> **EXERCISE REQUIREMENTS**
Check which lines in the records hold "cells" and report how many there are, with no other text.

> **DATASET ENTRIES**
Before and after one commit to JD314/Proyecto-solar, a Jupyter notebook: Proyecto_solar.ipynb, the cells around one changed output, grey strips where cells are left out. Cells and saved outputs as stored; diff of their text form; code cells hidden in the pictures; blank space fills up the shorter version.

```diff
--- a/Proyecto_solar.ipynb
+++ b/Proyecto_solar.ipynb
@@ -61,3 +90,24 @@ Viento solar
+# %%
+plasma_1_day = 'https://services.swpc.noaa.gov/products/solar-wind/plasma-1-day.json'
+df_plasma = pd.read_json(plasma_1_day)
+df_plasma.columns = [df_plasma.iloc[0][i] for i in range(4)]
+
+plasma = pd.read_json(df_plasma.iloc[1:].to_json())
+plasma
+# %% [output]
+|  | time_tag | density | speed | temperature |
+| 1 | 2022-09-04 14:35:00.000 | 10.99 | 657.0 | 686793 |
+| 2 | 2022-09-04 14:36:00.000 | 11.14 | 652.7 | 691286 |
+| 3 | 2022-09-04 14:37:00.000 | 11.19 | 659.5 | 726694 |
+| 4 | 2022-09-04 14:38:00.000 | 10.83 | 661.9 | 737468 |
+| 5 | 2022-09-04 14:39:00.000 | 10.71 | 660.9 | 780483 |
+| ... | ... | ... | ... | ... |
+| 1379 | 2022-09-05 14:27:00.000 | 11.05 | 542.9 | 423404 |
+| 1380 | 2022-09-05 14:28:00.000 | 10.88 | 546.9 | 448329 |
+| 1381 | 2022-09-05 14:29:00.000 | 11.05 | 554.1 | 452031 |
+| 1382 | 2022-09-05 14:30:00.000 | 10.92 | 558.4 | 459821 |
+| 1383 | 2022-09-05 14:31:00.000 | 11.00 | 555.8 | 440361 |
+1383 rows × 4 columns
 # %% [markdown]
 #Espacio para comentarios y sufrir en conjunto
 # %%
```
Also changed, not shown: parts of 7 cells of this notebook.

> **WRITTEN REPLY**
2